This Might Be the World’s Largest Known Sea Sponge, Discovered Off Hawai‘i Waters
Watch mesmerizing footage of the recent discovery within the Papahānaumokuākea Marine National Monument.
This past summer, a team of scientists discovered a gigantic sea sponge the size of a minivan. In a report released last week, those scientists say they believe the 12-foot-by-7-foot sponge might be the largest known sponge in the world.
The team encountered the massive sponge during a deep-sea expedition aboard the NOAA ship Okeanos Explorer, while exploring about 7,000 feet below the surface within the Papahānaumokuākea Marine National Monument.
“Holy guacamole!” one of the scientist exclaims in the video. “Look at the size of this thing! That, by far, is probably the biggest sponge I have ever seen.”
The sponge exceeded the dimensions of the largest sponge reported in literature. The largest dimensions previously reported belonged to a colony of Aphrocallistes vastus Schulze discovered in the shallow waters off western Canada, measuring roughly 11 feet by 6 1/2 feet. NOAA scientists recently published their findings in the scientific journal Marine Biodiversity.
“Finding such an enormous and presumably old sponge emphasizes how much can be learned from studying deep and pristine environments such as those found in the remote Papahānaumokuākea Marine National Monument,” says research specialist Daniel Wagner, who is also the science lead of the expedition with NOAA’s Office of National Marine Sanctuaries.
Scientists say some massive species of sponges are also found in shallow waters, and could live for more than 2,300 years. The report also highlights how the deepest parts of the oceans remain largely unexplored.
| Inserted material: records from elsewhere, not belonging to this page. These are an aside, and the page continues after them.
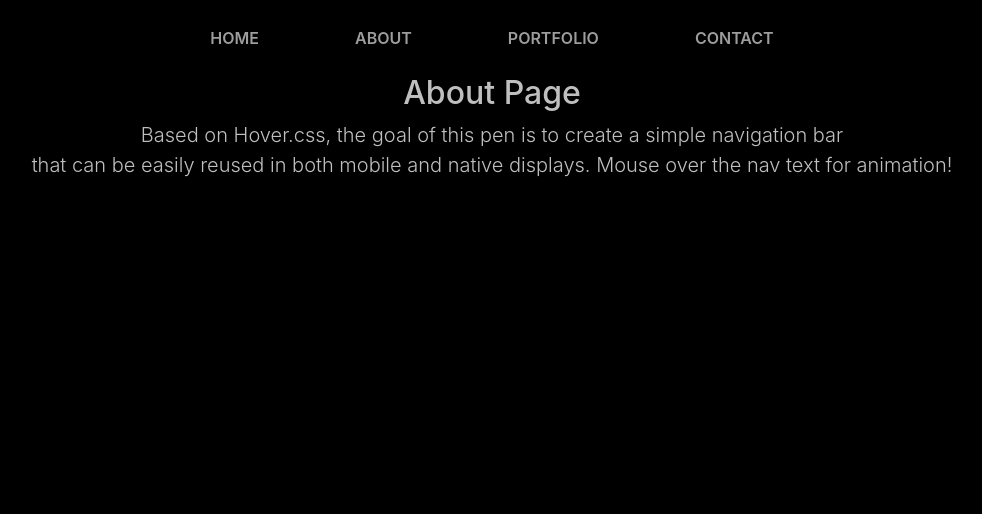
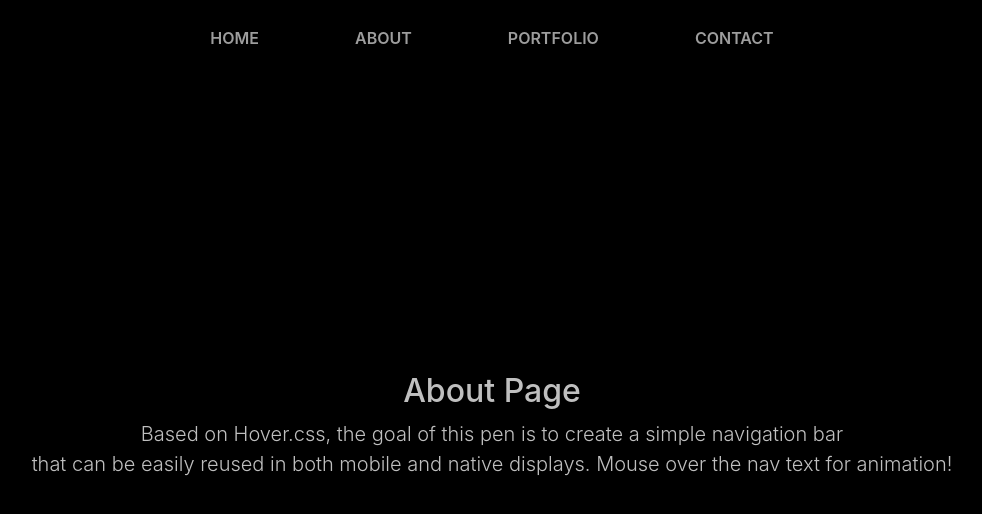
Before and after one commit to luisgomes01/React-Router-Dom-Studies, a React (Vite) app: page /about in a window 1280 px wide. Shown: the top 514 px of the page, without its empty margins (148-1130 px from the left). Built offline with nearby package versions, Linux system fonts and the light colour scheme.

Commit message:
Create main section

```diff
--- a/index.html
+++ b/index.html
@@ -14,7 +14,7 @@
   </head>
   <body>
     <div id="root"></div>
-    <script type="module" src="/src/main.jsx"></script>
+    <script type="module" src="/src/index.jsx"></script>
     <script
       src="https://code.jquery.com/jquery-3.2.1.slim.min.js"
       integrity="sha384-KJ3o2DKtIkvYIK3UENzmM7KCkRr/rE9/Qpg6aAZGJwFDMVNA/GpGFF93hXpG5KkN"
--- a/src/App.jsx
+++ b/src/App.jsx
@@ -6,9 +6,7 @@ import MainRoutes from "./routes";
 export default function App() {
   return (
     <BrowserRouter>
-      <div className="container-fluid">
-        <MainRoutes />
-      </div>
+      <MainRoutes />
     </BrowserRouter>
   );
 }
--- /dev/null
+++ b/src/components/Main/Main.jsx
@@ -0,0 +1,9 @@
+import "./Main.scss";
+
+export default function Main({ children }) {
+  return (
+    <main className="container-fluid d-flex align-items-center justify-content-center main-section">
+      {children}
+    </main>
+  );
+}
--- /dev/null
+++ b/src/components/Main/Main.scss
@@ -0,0 +1,3 @@
+.main-section {
+  height: calc(100vh - 5rem) !important;
+}
--- a/src/components/Navbar.jsx
+++ b/src/components/Navbar.jsx
@@ -3,8 +3,8 @@ import { Link } from "react-router-dom";
 
 export default function Navbar() {
   return (
-    <nav className="navbar navbar-inverse">
-      <div className="container-fluid">
+    <div className="container-fluid">
+      <nav className="navbar navbar-inverse">
         <ul className="flex-row my-3 nav navbar-nav">
           <li className="nav-item">
             <Link id="len1" className="hoverable" to="/">
@@ -27,7 +27,7 @@ export default function Navbar() {
             </Link>
           </li>
         </ul>
-      </div>
-    </nav>
+      </nav>
+    </div>
   );
 }
--- a/src/pages/About.jsx
+++ b/src/pages/About.jsx
@@ -1,7 +1,9 @@
 import React from "react";
+import Main from "../components/Main/Main";
 
 export default function About() {
   return (
+    <Main>
       <div id="what-the-hell-is-this">
         <div className="page-title">
           <h2>About Page</h2>
@@ -13,5 +15,6 @@ export default function About() {
           </p>
         </div>
       </div>
+    </Main>
   );
 }
--- a/src/pages/Contact.jsx
+++ b/src/pages/Contact.jsx
@@ -1,7 +1,9 @@
 import React from "react";
+import Main from "../components/Main/Main";
 
 export default function Contact() {
   return (
+    <Main>
       <div id="what-the-hell-is-this">
         <div className="page-title">
           <h2>My contact</h2>
@@ -13,5 +15,6 @@ export default function Contact() {
           </p>
         </div>
       </div>
+    </Main>
   );
 }
--- a/src/pages/Home.jsx
+++ b/src/pages/Home.jsx
@@ -1,5 +1,8 @@
+import Main from "../components/Main/Main";
+
 export default function Home() {
   return (
+    <Main>
       <div id="what-the-hell-is-this">
         <div className="page-title">
           <h2>Home Page</h2>
@@ -11,5 +14,6 @@ export default function Home() {
           </p>
         </div>
       </div>
+    </Main>
   );
 }
--- a/src/pages/Portfolio.jsx
+++ b/src/pages/Portfolio.jsx
@@ -1,7 +1,9 @@
 import React from "react";
+import Main from "../components/Main/Main";
 
 export default function Portfolio() {
   return (
+    <Main>
       <div id="what-the-hell-is-this">
         <div className="page-title">
           <h2>My Portfolio</h2>
@@ -13,5 +15,6 @@ export default function Portfolio() {
           </p>
         </div>
       </div>
+    </Main>
   );
 }
```
Also changed, not shown: src/index.jsx (renamed from src/main.jsx). Lines whose indentation alone changed are shown as unchanged.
This discovery off Hawaiian waters is not the first to make headlines this year. In March, scientists came across a new species of octopus that looked like Casper the ghost.